### Before-and-after change records
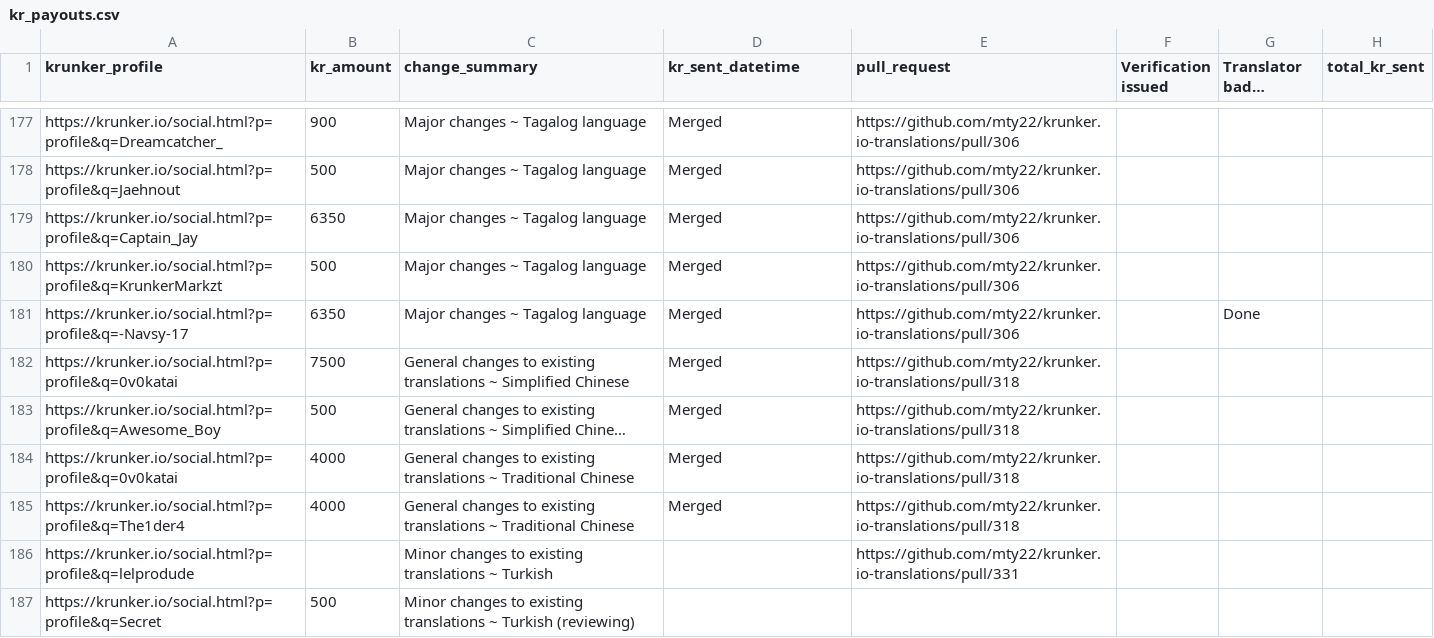
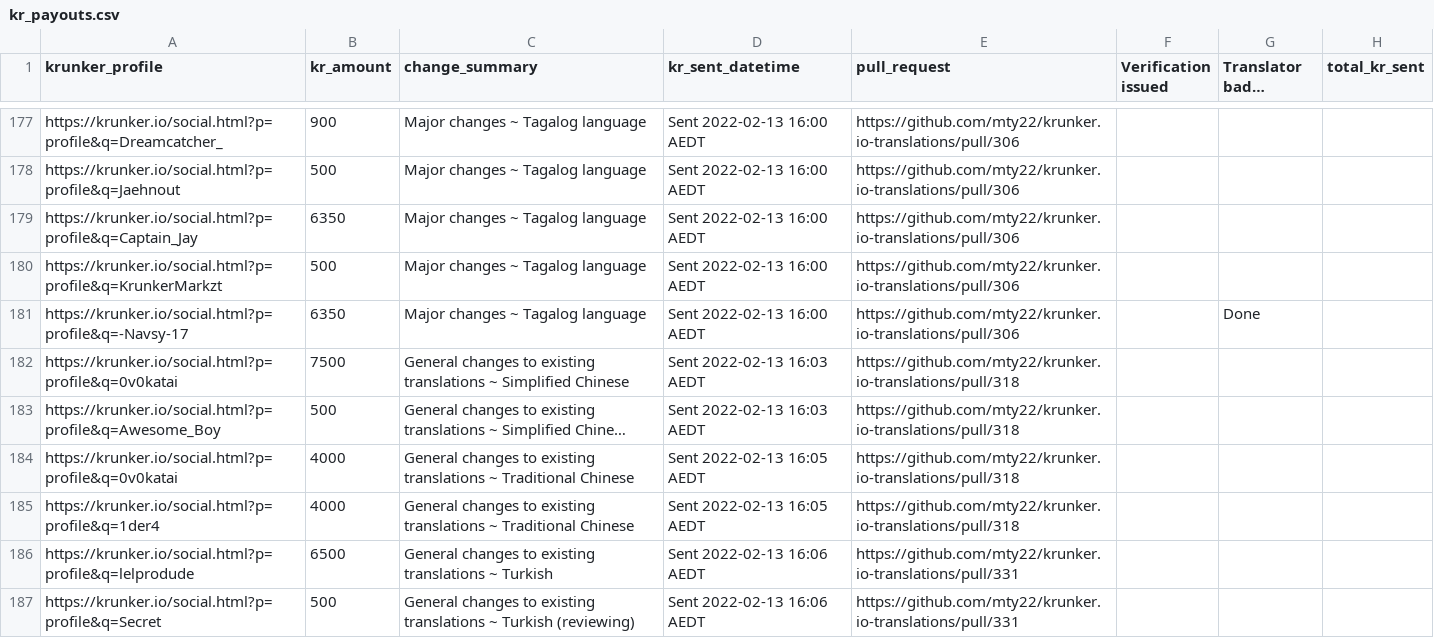
Before and after one commit to mty22/krunker.io-translations, a CSV file: kr_payouts.csv, drawn as a sheet; only a part is shown, gaps mark what is left out; long unchanged cells end in …; the diff covers the shown part only; the diff names each change by its address in the sheet, - before the commit and + after, or states it on an @@ line.

```diff
--- a/kr_payouts.csv
+++ b/kr_payouts.csv
-D177:D181 (kr_sent_datetime): Merged
+D177:D181 (kr_sent_datetime): Sent 2022-02-13 16:00 AEDT
-D182:D183 (kr_sent_datetime): Merged
+D182:D183 (kr_sent_datetime): Sent 2022-02-13 16:03 AEDT
-D184:D185 (kr_sent_datetime): Merged
+D184:D185 (kr_sent_datetime): Sent 2022-02-13 16:05 AEDT
-A185 (krunker_profile): https://krunker.io/social.html?p=profile&q=The1der4
+A185 (krunker_profile): https://krunker.io/social.html?p=profile&q=1der4
-B186 (kr_amount): (empty)
+B186 (kr_amount): 6500
-C186 (change_summary): Minor changes to…
+C186 (change_summary): General changes to…
-D186:D187 (kr_sent_datetime): (empty)
+D186:D187 (kr_sent_datetime): Sent 2022-02-13 16:06 AEDT
-C187 (change_summary): Minor changes to…
+C187 (change_summary): General changes to…
-E187 (pull_request): (empty)
+E187 (pull_request): https://github.com/mty22/krunker.io-translations/pull/331
```
Also changed, not shown: 27 edited cells elsewhere in this file.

### WHAT YOU ARE ASKED TO DO
A faithful copy is needed: reproduce all of the data above, leaving the pictures out.

### ANSWER TO THIS TASK
Before and after one commit to mty22/krunker.io-translations, a CSV file: kr_payouts.csv, drawn as a sheet; only a part is shown, gaps mark what is left out; long unchanged cells end in …; the diff covers the shown part only; the diff names each change by its address in the sheet, - before the commit and + after, or states it on an @@ line.

```diff
--- a/kr_payouts.csv
+++ b/kr_payouts.csv
-D177:D181 (kr_sent_datetime): Merged
+D177:D181 (kr_sent_datetime): Sent 2022-02-13 16:00 AEDT
-D182:D183 (kr_sent_datetime): Merged
+D182:D183 (kr_sent_datetime): Sent 2022-02-13 16:03 AEDT
-D184:D185 (kr_sent_datetime): Merged
+D184:D185 (kr_sent_datetime): Sent 2022-02-13 16:05 AEDT
-A185 (krunker_profile): https://krunker.io/social.html?p=profile&q=The1der4
+A185 (krunker_profile): https://krunker.io/social.html?p=profile&q=1der4
-B186 (kr_amount): (empty)
+B186 (kr_amount): 6500
-C186 (change_summary): Minor changes to…
+C186 (change_summary): General changes to…
-D186:D187 (kr_sent_datetime): (empty)
+D186:D187 (kr_sent_datetime): Sent 2022-02-13 16:06 AEDT
-C187 (change_summary): Minor changes to…
+C187 (change_summary): General changes to…
-E187 (pull_request): (empty)
+E187 (pull_request): https://github.com/mty22/krunker.io-translations/pull/331
```
Also changed, not shown: 27 edited cells elsewhere in this file.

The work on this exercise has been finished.